This week John Tapogna, ECONorthwest president and senior policy analyst, published the guest blog post "Making Money Matter" on the Chalkboard Project blog. It reads:
For much of the last 15 years, Oregon K-12 educators have waited for additional revenue to boost school quality and achievement. A weak economy and growing medical and corrections costs have gotten in the way. And looking forward, the costs associated with an aging population, the implementation of the Affordable Care Act, and rising public pension costs will compete with classroom dollars. In short, K-12’s fight for sustained, significant increases in funding will be as tough in the next decade as it has been in the past.
While educators can, and should, advocate for additional resources, they must simultaneously evaluate how well they are deploying the dollars they have. Evidence suggests a weak relationship between per-student spending and achievement. In a classic debate, competing economists from Princeton and Stanford dug into the same set of rigorous K-12 spending studies. The Princeton economist concluded spending had improved achievement in about half of the studies’ findings. By the Stanford economist’s accounting, only a quarter of the studies exhibited a spending-to-achievement link.
So, does money matter? These dueling economists might say the answer ranges from “maybe” to “probably not.”
We get a similar answer in Oregon, where data show different outcomes across similarly situated and funded schools.

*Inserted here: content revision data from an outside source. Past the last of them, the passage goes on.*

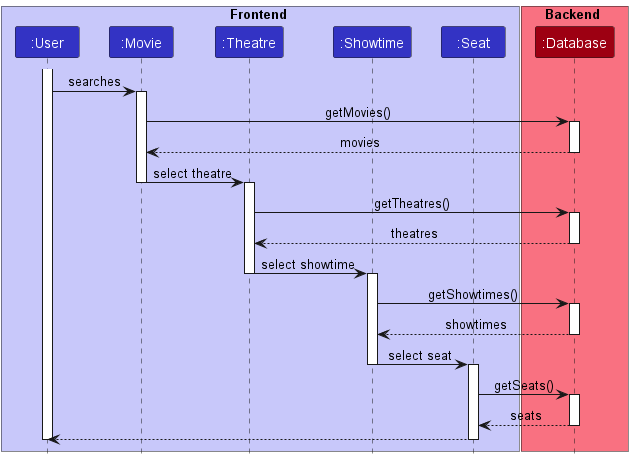
The PlantUML diagram Diagrams/Select_Movie.png in sid-menon/ENSF480-FinalProj, before a commit.
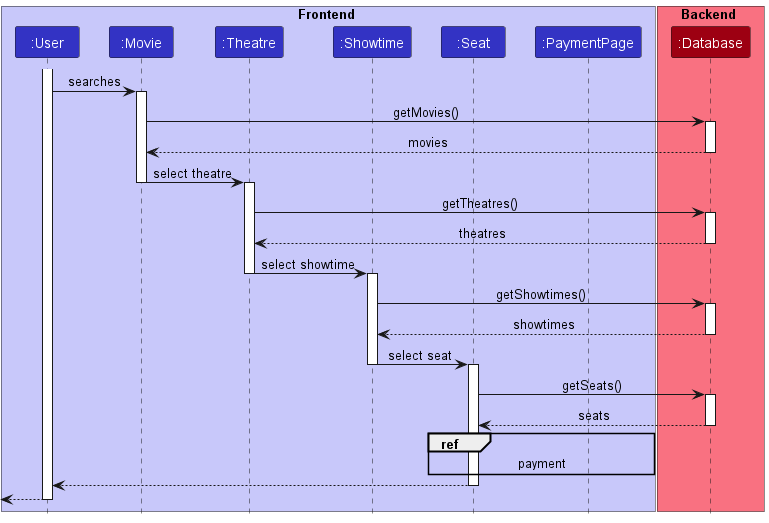
Later version of the same file.

The edit, as a diff of the source:
```diff
@@ -6,6 +6,7 @@
 participant ":Theatre" as theatre LOGIC_COLOR
 participant ":Showtime" as showtime LOGIC_COLOR
 participant ":Seat" as seat LOGIC_COLOR
+participant ":PaymentPage" as paymentPage LOGIC_COLOR
 end box
 
 box Backend MODEL_COLOR_T1
@@ -52,7 +53,12 @@
 database --> seat: seats
 deactivate database
 
+ref over seat, paymentPage
+    payment
+end ref
+
 seat --> user
 deactivate seat
+[<-- user
 deactivate user
 @enduml
```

The rest of the piece is available here.
John Tapogna is President of ECONorthwest and oversees the firm's overall business strategy and operations. Since his arrival at ECONorthwest in 1997, Tapogna has built practices in education, healthcare, human service, and tax policy.